Guillebaud said it became politically incorrect about 25 years ago to bring up family planning in discussing the environmental problems of the developing world.
The world population needed to be reduced by nearly two-thirds if climate change was to be prevented and everyone on the planet was to enjoy a lifestyle similar to that of Europeans, Guillebaud said.
Among a plethora of articles dealing with this, Point of Order noted:
- A ScienceDaily report almost 10 years ago Worst Environmental Problem? Overpopulation, Experts Say
- Human Overpopulation: Still an Issue of Concern? and
- Over-population: the most serious environmental problem for science .
But hey – maybe nature is doing what policy-makers prefer not to do.
The Daily Mirror reports fascinating news under the headline Human race faces extinction if male sperm count continues top fall worldwide.
Male fertility is falling every year in the Western world, the report said, and experts blame chemicals and modern lifestyles.
A study of 124,000 men visiting fertility clinics in Europe and the USA found sperm quality reducing by almost 2% per year.
While most men can still father a child, scientists say the human race faces extinction if the trend continues.
It follows a landmark study last year showing a 59% cut in Western sperm counts from 1973 to 2011.
Pesticides, hormone-disrupting chemicals, stress, smoking and obesity are seen as causes, along with too much alcohol, caffeine and processed meat.
The chemicals include some used to make plastics flexible and furniture flame-retardant – which can enter the food chain via plants or animals.
Experts also blame increases in testicular cancer, the number of boys born with one or both testicles missing, and changing testosterone levels.
The findings are reported to be causing alarm at an American Society for Reproductive Medicine meeting in Denver, Colorado, this week.
Let’s look on the bright side.

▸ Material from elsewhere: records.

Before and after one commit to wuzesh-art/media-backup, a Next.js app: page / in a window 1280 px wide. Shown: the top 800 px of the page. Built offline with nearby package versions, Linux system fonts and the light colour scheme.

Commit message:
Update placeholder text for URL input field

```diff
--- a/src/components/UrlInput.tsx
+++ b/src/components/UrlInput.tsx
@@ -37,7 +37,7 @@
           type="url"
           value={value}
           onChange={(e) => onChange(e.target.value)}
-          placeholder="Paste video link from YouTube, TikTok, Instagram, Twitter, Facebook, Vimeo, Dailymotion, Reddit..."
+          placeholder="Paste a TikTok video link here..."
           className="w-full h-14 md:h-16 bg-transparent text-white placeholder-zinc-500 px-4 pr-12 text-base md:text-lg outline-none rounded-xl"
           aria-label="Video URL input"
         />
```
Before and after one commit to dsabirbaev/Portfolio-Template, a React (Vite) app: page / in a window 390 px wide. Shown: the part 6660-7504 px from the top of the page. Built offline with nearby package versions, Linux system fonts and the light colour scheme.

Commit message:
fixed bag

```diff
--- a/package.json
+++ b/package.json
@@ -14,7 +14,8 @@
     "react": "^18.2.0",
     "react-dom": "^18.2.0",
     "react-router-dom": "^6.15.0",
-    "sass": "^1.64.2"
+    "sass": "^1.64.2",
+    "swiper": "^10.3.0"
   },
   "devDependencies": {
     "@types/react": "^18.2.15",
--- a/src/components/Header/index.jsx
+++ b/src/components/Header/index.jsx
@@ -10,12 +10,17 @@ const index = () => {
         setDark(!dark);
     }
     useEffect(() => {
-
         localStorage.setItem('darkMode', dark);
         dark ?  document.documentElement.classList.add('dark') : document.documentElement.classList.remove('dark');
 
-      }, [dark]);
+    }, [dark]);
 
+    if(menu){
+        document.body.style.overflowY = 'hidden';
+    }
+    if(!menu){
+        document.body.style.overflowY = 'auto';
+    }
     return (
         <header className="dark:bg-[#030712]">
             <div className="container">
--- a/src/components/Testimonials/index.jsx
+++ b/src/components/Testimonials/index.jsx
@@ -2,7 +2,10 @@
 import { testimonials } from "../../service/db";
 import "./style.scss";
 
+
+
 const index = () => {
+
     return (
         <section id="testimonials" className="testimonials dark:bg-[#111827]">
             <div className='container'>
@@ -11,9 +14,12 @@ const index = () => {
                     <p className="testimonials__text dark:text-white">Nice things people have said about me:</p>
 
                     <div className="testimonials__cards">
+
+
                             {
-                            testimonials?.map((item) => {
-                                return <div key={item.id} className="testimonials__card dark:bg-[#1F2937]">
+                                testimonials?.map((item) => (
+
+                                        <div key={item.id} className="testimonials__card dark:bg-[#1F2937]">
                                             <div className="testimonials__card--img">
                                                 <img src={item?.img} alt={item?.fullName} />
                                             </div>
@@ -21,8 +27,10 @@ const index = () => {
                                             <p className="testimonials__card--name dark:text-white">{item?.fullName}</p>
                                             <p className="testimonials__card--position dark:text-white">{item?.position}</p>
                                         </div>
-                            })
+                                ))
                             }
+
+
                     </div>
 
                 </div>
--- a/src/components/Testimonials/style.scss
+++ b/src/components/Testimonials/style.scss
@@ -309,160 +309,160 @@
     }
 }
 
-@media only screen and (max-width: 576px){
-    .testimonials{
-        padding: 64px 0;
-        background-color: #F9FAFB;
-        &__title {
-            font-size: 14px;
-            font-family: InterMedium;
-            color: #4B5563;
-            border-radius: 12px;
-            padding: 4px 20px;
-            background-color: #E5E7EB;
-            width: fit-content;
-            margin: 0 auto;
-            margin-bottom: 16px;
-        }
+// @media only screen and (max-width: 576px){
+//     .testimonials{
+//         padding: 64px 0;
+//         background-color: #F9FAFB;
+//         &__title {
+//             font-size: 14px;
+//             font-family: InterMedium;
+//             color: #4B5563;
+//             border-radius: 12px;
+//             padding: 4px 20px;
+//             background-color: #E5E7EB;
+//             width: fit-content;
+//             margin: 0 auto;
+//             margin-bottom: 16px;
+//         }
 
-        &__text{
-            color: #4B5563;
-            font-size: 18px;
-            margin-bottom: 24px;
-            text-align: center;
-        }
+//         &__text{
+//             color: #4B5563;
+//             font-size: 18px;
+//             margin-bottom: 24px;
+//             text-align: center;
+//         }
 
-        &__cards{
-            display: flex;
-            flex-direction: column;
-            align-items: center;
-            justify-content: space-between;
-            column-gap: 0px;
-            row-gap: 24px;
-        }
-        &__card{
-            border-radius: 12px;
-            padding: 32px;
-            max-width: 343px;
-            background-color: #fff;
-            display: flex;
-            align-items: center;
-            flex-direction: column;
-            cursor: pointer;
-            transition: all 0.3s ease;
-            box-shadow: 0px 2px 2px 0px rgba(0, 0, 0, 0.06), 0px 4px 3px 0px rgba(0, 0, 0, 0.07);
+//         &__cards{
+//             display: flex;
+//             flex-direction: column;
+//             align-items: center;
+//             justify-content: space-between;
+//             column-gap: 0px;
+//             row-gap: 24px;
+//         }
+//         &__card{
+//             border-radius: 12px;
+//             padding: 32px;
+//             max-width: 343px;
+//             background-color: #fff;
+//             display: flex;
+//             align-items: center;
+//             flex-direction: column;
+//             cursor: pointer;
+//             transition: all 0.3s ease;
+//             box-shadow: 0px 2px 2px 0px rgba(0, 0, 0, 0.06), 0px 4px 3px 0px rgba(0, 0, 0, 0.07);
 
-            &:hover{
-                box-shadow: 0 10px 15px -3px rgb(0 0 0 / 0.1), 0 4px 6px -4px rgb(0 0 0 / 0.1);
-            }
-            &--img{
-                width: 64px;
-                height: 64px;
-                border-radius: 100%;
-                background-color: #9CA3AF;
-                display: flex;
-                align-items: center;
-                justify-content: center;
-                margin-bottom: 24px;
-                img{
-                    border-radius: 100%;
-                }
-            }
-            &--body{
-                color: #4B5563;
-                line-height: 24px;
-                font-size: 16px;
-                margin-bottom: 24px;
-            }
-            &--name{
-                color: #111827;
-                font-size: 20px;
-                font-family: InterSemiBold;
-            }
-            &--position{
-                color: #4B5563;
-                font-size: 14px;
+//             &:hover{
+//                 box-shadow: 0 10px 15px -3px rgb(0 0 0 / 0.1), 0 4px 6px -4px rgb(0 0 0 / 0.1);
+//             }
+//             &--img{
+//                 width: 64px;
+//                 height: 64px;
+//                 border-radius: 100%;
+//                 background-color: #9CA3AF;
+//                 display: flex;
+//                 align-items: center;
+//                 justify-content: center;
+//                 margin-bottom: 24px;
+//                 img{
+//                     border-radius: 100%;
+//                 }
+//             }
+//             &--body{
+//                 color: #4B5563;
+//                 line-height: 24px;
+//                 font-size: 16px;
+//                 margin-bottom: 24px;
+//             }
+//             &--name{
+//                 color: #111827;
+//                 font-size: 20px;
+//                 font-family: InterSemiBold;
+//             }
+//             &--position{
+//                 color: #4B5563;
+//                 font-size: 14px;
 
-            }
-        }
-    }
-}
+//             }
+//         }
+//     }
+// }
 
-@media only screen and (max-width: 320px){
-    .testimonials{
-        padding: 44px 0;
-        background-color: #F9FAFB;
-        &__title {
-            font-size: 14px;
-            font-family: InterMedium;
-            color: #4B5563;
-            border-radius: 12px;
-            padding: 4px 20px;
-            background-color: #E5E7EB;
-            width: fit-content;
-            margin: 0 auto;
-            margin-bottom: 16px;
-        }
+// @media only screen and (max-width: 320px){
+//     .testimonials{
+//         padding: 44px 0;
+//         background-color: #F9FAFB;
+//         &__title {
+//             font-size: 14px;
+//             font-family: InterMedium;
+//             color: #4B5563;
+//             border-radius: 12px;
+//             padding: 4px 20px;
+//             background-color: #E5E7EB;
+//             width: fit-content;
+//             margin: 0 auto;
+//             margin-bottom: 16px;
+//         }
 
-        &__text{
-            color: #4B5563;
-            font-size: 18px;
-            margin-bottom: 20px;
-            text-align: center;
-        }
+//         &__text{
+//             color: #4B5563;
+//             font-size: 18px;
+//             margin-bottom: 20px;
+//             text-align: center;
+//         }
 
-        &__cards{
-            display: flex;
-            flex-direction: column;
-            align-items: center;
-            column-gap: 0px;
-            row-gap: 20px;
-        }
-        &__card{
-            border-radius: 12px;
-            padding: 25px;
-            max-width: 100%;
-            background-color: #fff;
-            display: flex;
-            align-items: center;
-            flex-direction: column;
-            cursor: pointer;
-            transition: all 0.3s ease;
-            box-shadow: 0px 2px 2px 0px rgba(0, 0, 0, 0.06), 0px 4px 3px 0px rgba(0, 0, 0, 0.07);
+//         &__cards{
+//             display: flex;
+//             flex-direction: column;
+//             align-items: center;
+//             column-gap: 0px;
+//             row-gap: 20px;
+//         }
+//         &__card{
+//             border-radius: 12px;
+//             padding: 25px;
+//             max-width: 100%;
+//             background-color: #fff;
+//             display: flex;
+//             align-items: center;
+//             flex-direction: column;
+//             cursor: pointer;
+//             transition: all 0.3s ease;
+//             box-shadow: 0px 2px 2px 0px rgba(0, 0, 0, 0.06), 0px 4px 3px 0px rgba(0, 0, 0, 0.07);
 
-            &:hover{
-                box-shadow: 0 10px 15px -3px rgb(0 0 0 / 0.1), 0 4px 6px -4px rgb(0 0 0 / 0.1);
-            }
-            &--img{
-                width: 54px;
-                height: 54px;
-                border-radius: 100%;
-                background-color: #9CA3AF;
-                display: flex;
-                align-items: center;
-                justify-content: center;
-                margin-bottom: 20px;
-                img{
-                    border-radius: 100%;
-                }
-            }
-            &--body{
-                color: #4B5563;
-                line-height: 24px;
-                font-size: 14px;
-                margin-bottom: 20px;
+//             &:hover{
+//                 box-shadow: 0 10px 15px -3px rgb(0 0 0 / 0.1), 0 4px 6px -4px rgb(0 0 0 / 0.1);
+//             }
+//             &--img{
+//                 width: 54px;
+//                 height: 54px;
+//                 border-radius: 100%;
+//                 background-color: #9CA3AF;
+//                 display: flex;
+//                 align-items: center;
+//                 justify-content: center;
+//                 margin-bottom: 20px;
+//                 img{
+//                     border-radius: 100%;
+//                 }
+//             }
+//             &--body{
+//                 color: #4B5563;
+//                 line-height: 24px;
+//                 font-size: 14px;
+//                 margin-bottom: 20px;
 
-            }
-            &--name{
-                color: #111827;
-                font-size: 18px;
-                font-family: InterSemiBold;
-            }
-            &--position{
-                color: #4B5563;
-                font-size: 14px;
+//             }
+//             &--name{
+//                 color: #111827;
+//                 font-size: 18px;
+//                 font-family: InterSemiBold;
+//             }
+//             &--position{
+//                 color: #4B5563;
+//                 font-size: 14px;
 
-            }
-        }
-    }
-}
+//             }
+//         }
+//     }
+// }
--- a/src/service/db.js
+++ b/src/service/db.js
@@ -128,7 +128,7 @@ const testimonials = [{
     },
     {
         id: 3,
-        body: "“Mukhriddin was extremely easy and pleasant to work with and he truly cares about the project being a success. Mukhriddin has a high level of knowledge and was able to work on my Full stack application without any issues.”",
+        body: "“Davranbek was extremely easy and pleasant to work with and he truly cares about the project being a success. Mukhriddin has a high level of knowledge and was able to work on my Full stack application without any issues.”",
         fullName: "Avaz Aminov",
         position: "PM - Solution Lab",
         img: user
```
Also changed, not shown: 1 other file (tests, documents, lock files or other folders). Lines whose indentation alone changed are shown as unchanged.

If policy-makers ever do get around to questioning the relationship between family-fostering welfare programmes and environmental degradation, they may well find no politically unpopular depopulating regulations are needed. Our degraded sperms will have done the job for them.